A verbatim copy of the records is required, with all pictures left out.

+++ Exercise material

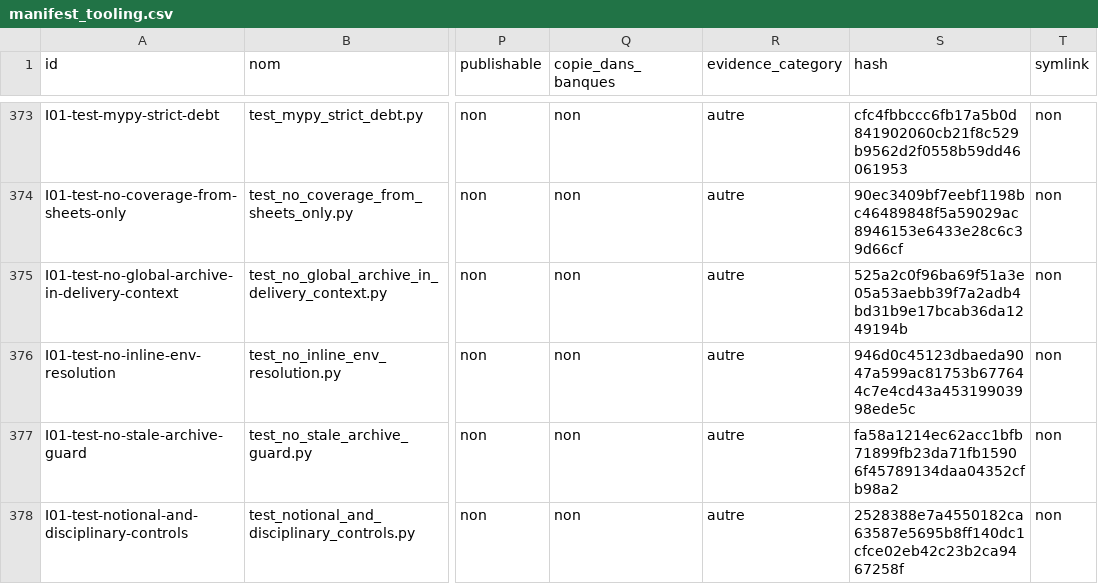
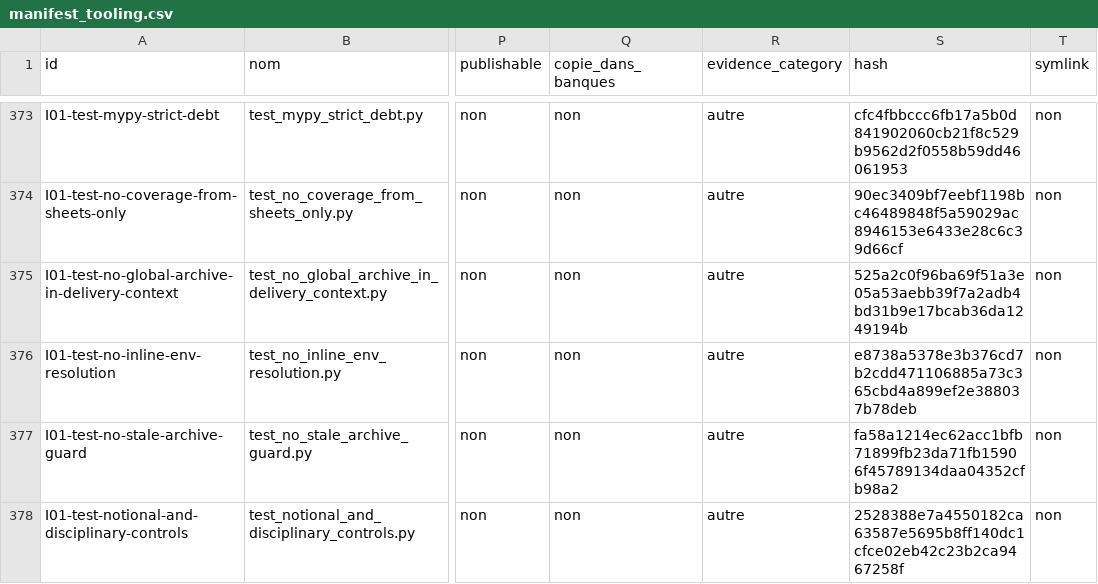
Before and after one commit to cyranoaladin/NSI, a CSV file: manifest_tooling.csv, drawn as a sheet; only a part is shown, gaps mark what is left out; the diff names each change by its address in the sheet, - before the commit and + after, or states it on an @@ line.

```diff
--- a/manifest_tooling.csv
+++ b/manifest_tooling.csv
-S376 (hash): 946d0c45123dbaeda9047a599ac81753b677644c7e4cd43a45319903998ede5c
+S376 (hash): e8738a5378e3b376cd7b2cdd471106885a73c365cbd4a899ef2e388037b78deb
```
Also changed, not shown: 1 other file.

++++++

Task answer.
Before and after one commit to cyranoaladin/NSI, a CSV file: manifest_tooling.csv, drawn as a sheet; only a part is shown, gaps mark what is left out; the diff names each change by its address in the sheet, - before the commit and + after, or states it on an @@ line.

```diff
--- a/manifest_tooling.csv
+++ b/manifest_tooling.csv
-S376 (hash): 946d0c45123dbaeda9047a599ac81753b677644c7e4cd43a45319903998ede5c
+S376 (hash): e8738a5378e3b376cd7b2cdd471106885a73c365cbd4a899ef2e388037b78deb
```
Also changed, not shown: 1 other file.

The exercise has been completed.